Detected change data
● ● ●

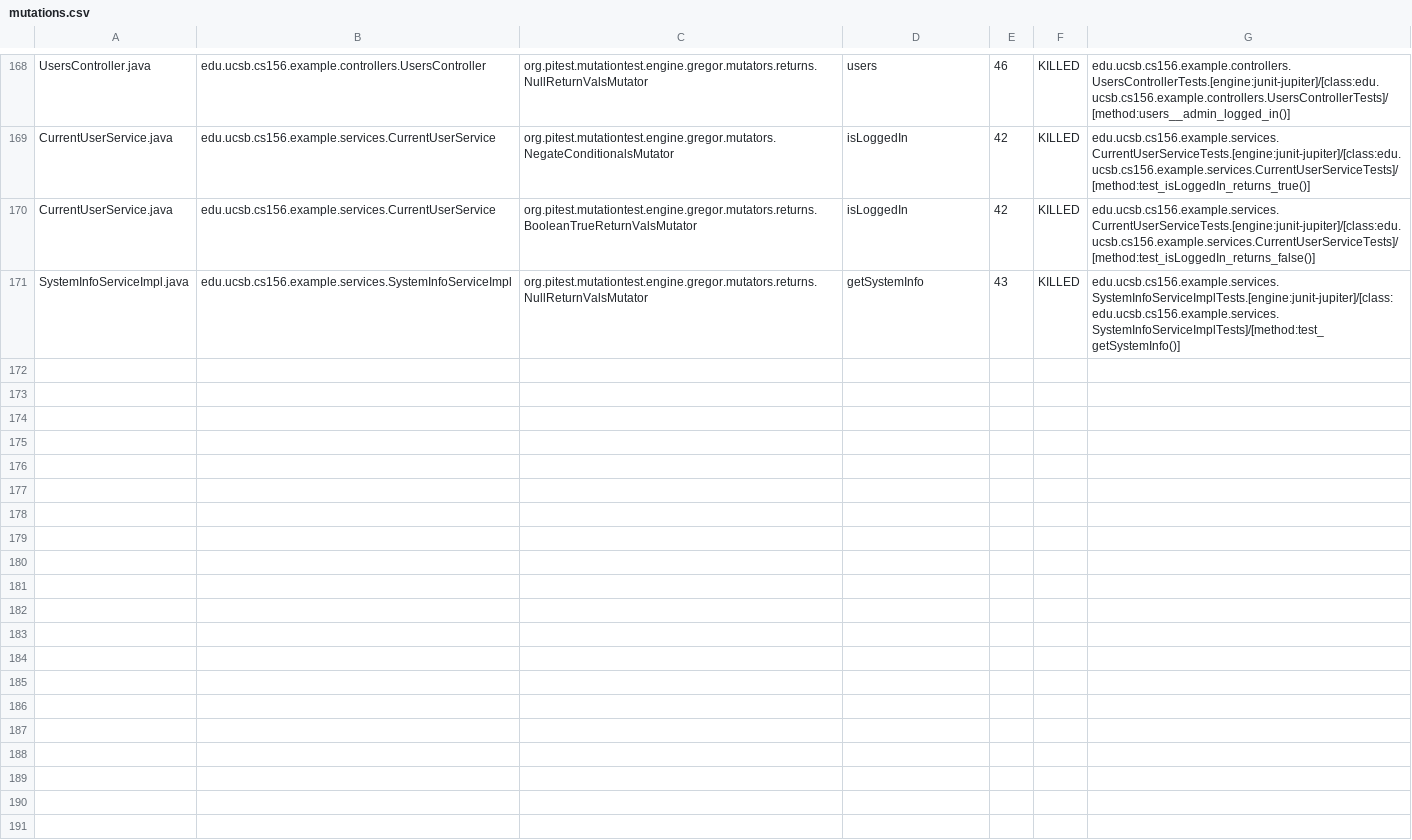
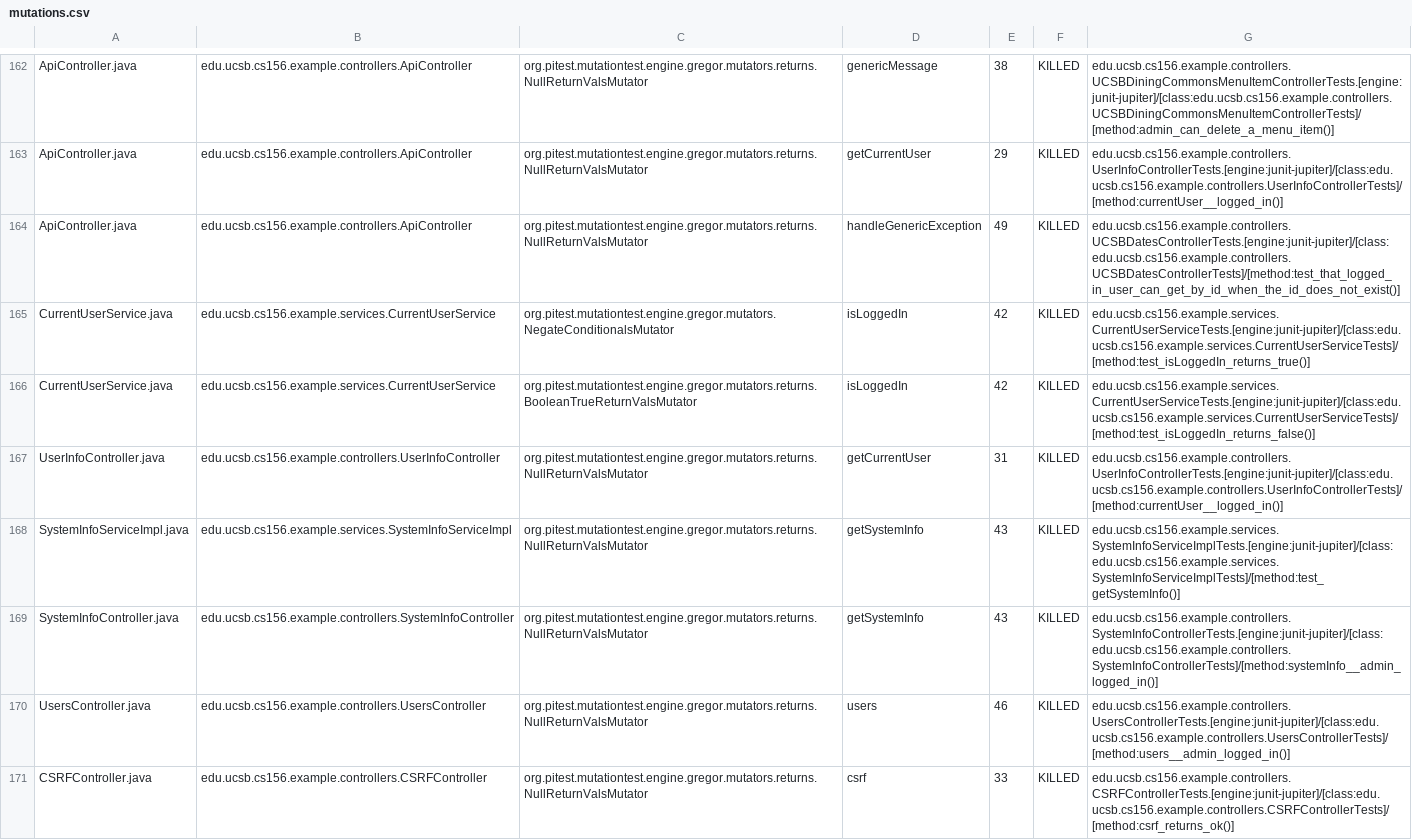
Before and after one commit to ucsb-cs156-f24/team02-f24-10, a CSV file: prs/116/pitest/mutations.csv, drawn as a sheet; only a part is shown, gaps mark what is left out; addresses are those after the commit; the diff covers the shown part only; the diff names each change by its address in the sheet, - before the commit and + after, or states it on an @@ line.

Commit message:
Deploying to gh-pages from @ ucsb-cs156-f24/team02-f24-10@0c8147250a1db9a76eb98047b00472fc96fc65dc 🚀

```diff
--- a/prs/116/pitest/mutations.csv
+++ b/prs/116/pitest/mutations.csv
-A162: UsersController.java
+A162: ApiController.java
-B162: edu.ucsb.cs156.example.controllers.UsersController
+B162: edu.ucsb.cs156.example.controllers.ApiController
-D162: users
+D162: genericMessage
-E162: 46
+E162: 38
-G162: edu.ucsb.cs156.example.controllers.UsersControllerTests.[engine:junit-jupiter]/[class:edu.ucsb.cs156.example.controllers.UsersControllerTests]/[method:users__admin_logged_in()]
+G162: edu.ucsb.cs156.example.controllers.UCSBDiningCommonsMenuItemControllerTests.[engine:junit-jupiter]/[class:edu.ucsb.cs156.example.controllers.UCSBDiningCommonsMenuItemControllerTests]/[method:admin_can_delete_a_menu_item()]
@@ row 2 moved to row 163: ApiController.java @@
@@ row 3 moved to row 164: ApiController.java @@
@@ row 98 moved to row 169: SystemInfoController.java @@
+row 170: UsersController.java | edu.ucsb.cs156.example.controllers.UsersController | org.pitest.mutationtest.engine.gregor.mutators.returns.NullReturnValsMutator | users | 46 | KILLED | edu.ucsb.cs156.example.controllers.UsersControllerTests.[engine:junit-jupiter]/[class:edu.ucsb.cs156.example.controllers.UsersControllerTests]/[method:users__admin_logged_in()]
@@ row 23 moved to row 171: CSRFController.java @@
```
Also changed, not shown: 1 removed row and 123 moved rows elsewhere in this file, 17 other files.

● ● ●

● **TASK TO CARRY OUT**: Filter the records for the word "java" and show every line that has it.

● **SOLUTION FOR THIS PROBLEM**:
-A162: UsersController.java
+A162: ApiController.java
@@ row 2 moved to row 163: ApiController.java @@
@@ row 3 moved to row 164: ApiController.java @@
@@ row 98 moved to row 169: SystemInfoController.java @@
+row 170: UsersController.java | edu.ucsb.cs156.example.controllers.UsersController | org.pitest.mutationtest.engine.gregor.mutators.returns.NullReturnValsMutator | users | 46 | KILLED | edu.ucsb.cs156.example.controllers.UsersControllerTests.[engine:junit-jupiter]/[class:edu.ucsb.cs156.example.controllers.UsersControllerTests]/[method:users__admin_logged_in()]
@@ row 23 moved to row 171: CSRFController.java @@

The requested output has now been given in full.